To be sure, the recession of 2007-2008 was a significant economic downturn, but it should not have taken six years to recover the jobs that were lost. This was the longest recovery in US history. Unfortunately, the demand for employment also increased during those years, leaving the state trying to play catch up.
Those who have jobs are fortunate, but their lot is no bed of roses. Many find that they can’t change jobs. Moving up the ladder is often out of the question, and despite productivity gains, wages have remained stagnant. This is hardly a situation, that policy makers on Beacon Hill should take pride in.
And what of our state legislature during these past few years? While the state labor force was suffering, rather than relieve their financial pain, they added to it. They hiked the state sales tax from 5.0% to 6.25%. They hiked the gas tax from 21 to 24 cents and tied it to inflation, so now the tax increases without a vote. They attempted an innovation tax aimed directly at the one sector of the state, whose work could hold the promise of economic revitalization. They backed off, when this sector threatened to move out of the state.
Perhaps the one single issue that has revealed either the legislature’s ignorance or indifference to the plight of Massachusetts worker is the Casino bill. For three years, they and our Governor consumed time and treasure working out their panacea for our economic stagnation, large scale, super commercialized gaming. They should have been working on a comprehensive, long term plan to encourage business development from within the state and to attract it from without. Those critical years were lost.
It is rather obvious, that the leadership of both the Massachusetts House and Senate are clueless about the economy. Their pre-occupation is, has been, and will continue to be, taking care of the narrow constituencies that support this state’s one-party system. Consequently, their solution to every problem is one dimensional. It is generally to raise taxes.

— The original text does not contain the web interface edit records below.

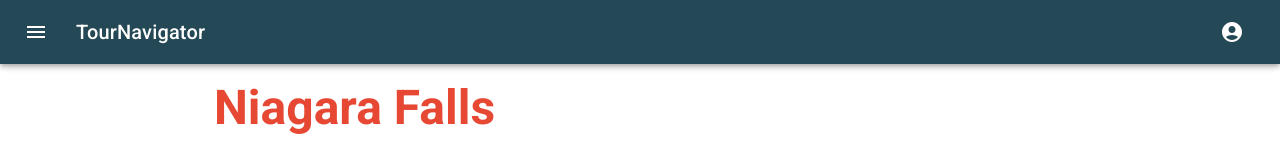
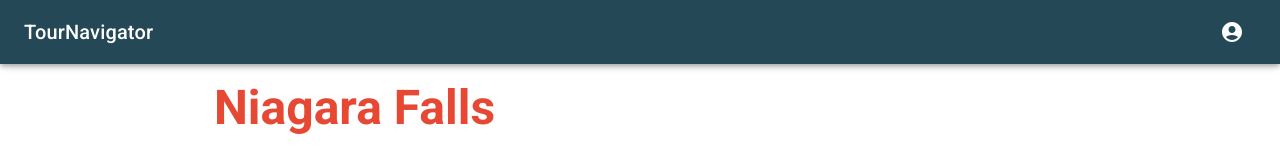
Before and after one commit to prajwal-hebbar-07/tour-navigator, a React (Vite) app: page / in a window 1280 px wide. Shown: the top 160 px of the page. Built offline with nearby package versions, Linux system fonts and the light colour scheme.

Commit message:
feat(navbar): update navbar items
- Removed the sidebar button since there was not use of it.
- Removed the menu from the profile icon since there is not usecase for it.

```diff
--- a/src/components/NavBar.jsx
+++ b/src/components/NavBar.jsx
@@ -32,15 +32,6 @@ export default function NavBar() {
     <Box sx={{ flexGrow: 1 }}>
       <AppBar position="fixed">
         <Toolbar>
-          <IconButton
-            size="large"
-            edge="start"
-            color="inherit"
-            aria-label="menu"
-            sx={{ mr: 2 }}
-          >
-            <MenuIcon />
-          </IconButton>
           <Typography variant="h6" component="div" sx={{ flexGrow: 1 }}>
             TourNavigator
           </Typography>
@@ -56,7 +47,7 @@ export default function NavBar() {
               >
                 <AccountCircle />
               </IconButton>
-              <Menu
+              {/* <Menu
                 id="menu-appbar"
                 anchorEl={anchorEl}
                 anchorOrigin={{
@@ -73,7 +64,7 @@ export default function NavBar() {
               >
                 <MenuItem onClick={handleClose}>Profile</MenuItem>
                 <MenuItem onClick={handleClose}>My account</MenuItem>
-              </Menu>
+              </Menu> */}
             </div>
           )}
         </Toolbar>
```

Unless voters are willing to change the game on Beacon Hill this November, by changing the players, nothing will get better and the state’s economic future will continue to look bleak. Voters must elect representatives, who are committed to shrinking the size of our state government. The tax burden, fees and regulations must all come down and an aggressive effort to stimulate economic growth must be made, or the pain will continue.
– Dennis Galvin